The scene at 11am Sunday morning. The climax of the entire week, the most boisterous, enthusiastic atmosphere you could ever find yourself in! The San Gejtanu band and St. Joseph playing at the same time, right behind each other, competing, insulting, dancing, the entire High Street packed to the brim – everyone’s been up drinking since 8am in the August heat and now it’s on! 
There is absolutely no room to move. People climb on walls, on phone boxes, on ledges, to try to get a decent view. The streets are crammed so as not even an ant could fit, and this before the main band has even arrived! 
Now it’s a sea of flags, a legion, a regiment, dancing and waving to the anthems of the band, the young and old in full voice, despite a week full of drinking and singing!
Right in the heart of the crowds. It was hot, crowded, sweaty, loud, smell of beer everywhere – this isn’t for the faint of heart!
The slight August winds make waving those large flags a tiring feat. The march starts at 11am and at 3pm it must wrap up, go in, and pack up for another year. If the band stays longer than their allotted time church bells start ringing to drown them out. These are part of the strict regulations imposed on the band-clubs after the 1987 brawl.
The feast is well-known around the country – local television crews come to film it and many outsiders come to visit it. 
The view from my house, my old, wooden balcony; the St. Joseph march begin their rushed procession through the streets, whilst their supporters wait for them in front of the band-club for the 3 o’clock final flurry!
The party isn’t only in the streets – it’s also in the clubs themselves, where deputy prime ministers, ministers et al mingle with the revelers, drinking with them in the loudest music you’re ever likely to hear.
Now it’s the 3pm climax. The San Gejtanu band and their supporters are gathered outside the band-club and the finale begins.
Always bear in mind that these people have been drinking every night of the week, including last night, Saturday until at least 1am, got up at 8am and by 3pm in the heat of the afternoon they’re still going! This is the most hardcore party in the Mediterranean. 
And now it’s 8pm at night. After 3pm the revelers go in for a siesta nursing hangovers they could build landmarks for, and the most dedicated amongst them will re-emerge in the evening to witness the procession of the statue. This time it’s a more sedate affair. People dress up formally and the mood is less Ibiza more Catholic.
A close up of the statue of the town built half a century ago in the harbour. San Gejtanu is seen kneeling to receive baby Jesus from the Virgin Mary.
Carrying the statue is a tough act – the carriers practise year-round with barrels. And it’s not just a matter of weight, it’s co-ordination too, which is why there are the men in suits and staffs on the side making sure the men are well-aligned and the statue is well-balanced. There is great reverence for the statue and the saint.
Ready, steady – God! At 10pm the statue arrives in front of the church. People gather in their thousands to watch the running of the statue. Remember those stairs of the church? The statue has to run up those steep, inclined steps on the shoulders of local giants.
The head priest of the church gives a brief speech, then fanfare is played, then a nervous silence… the statue does the run, it wobbles a bit at the top, everyone gasps for breath, but then it steadies and then a relieved round of applause rings out with people shouting Viva Gejtu!
About two years ago the statue nearly fell as it got to the top. Actually, it did fall, but it was held up by the crowds so it was saved, most of the carriers were injured, but they dried themselves off, recovered and took in the statue. Heroes. You can find the video on Youtube. But this year it all went accordingly San Gejtanu returns to his church and the festa is over for another year. Now a sense of emptiness, a nostalgic melancholy sets in on the town. And tomorrow, it will be a ghost town, all shops closed, the streets full of beer, confetti and angel-less pedestals. But there is hope, there is always next year!

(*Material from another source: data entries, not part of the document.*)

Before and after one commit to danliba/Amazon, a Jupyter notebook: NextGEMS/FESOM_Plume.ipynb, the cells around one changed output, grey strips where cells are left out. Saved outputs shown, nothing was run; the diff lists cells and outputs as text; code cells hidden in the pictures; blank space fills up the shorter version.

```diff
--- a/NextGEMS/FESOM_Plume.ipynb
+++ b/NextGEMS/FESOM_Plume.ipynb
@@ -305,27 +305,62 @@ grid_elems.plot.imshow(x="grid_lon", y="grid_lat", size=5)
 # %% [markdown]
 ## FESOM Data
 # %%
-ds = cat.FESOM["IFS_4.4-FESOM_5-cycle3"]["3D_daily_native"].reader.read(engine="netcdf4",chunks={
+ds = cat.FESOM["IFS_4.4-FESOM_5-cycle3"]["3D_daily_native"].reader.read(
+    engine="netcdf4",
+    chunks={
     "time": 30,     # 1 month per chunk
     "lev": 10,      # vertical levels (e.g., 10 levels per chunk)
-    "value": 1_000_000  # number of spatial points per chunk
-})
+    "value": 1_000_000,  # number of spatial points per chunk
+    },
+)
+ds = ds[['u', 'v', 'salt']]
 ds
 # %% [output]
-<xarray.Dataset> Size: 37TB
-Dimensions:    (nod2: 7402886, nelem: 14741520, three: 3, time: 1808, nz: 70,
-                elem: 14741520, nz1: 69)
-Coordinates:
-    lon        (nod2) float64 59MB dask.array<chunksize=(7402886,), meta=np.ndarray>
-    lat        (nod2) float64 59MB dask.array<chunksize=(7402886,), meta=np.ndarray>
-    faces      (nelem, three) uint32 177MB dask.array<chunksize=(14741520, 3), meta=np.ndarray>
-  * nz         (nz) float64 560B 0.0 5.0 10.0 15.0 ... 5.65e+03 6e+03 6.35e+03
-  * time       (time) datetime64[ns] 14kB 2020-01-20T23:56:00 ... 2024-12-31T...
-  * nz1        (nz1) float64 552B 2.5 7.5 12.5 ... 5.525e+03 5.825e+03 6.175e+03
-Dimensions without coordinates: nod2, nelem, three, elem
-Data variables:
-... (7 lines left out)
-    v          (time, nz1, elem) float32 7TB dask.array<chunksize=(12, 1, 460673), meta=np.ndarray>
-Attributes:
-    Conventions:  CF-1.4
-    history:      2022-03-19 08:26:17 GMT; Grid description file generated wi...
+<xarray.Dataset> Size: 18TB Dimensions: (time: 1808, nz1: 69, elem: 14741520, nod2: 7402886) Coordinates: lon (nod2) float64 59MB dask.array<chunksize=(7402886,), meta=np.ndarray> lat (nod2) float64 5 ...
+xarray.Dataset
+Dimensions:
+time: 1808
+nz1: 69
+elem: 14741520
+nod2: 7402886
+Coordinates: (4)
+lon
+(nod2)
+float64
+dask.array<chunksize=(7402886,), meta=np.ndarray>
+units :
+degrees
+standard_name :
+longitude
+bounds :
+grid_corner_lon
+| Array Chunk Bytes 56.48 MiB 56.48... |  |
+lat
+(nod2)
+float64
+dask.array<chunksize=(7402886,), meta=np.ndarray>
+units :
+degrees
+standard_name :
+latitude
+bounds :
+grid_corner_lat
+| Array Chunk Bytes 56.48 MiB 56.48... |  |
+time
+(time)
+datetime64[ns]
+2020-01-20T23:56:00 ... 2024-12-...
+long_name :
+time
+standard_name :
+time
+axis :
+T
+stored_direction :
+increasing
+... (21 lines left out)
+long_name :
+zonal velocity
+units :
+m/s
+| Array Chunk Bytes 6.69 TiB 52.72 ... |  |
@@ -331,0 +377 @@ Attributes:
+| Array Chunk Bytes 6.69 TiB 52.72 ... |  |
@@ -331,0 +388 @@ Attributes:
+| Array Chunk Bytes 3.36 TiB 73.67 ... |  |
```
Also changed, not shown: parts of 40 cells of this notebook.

Leave a Reply

Fill in your details below or click an icon to log in:

WordPress.com Logo

You are commenting using your WordPress.com account. Log Out /  Change )

Google+ photo

You are commenting using your Google+ account. Log Out /  Change )

Twitter picture

You are commenting using your Twitter account. Log Out /  Change )

Facebook photo

You are commenting using your Facebook account. Log Out /  Change )


Connecting to %s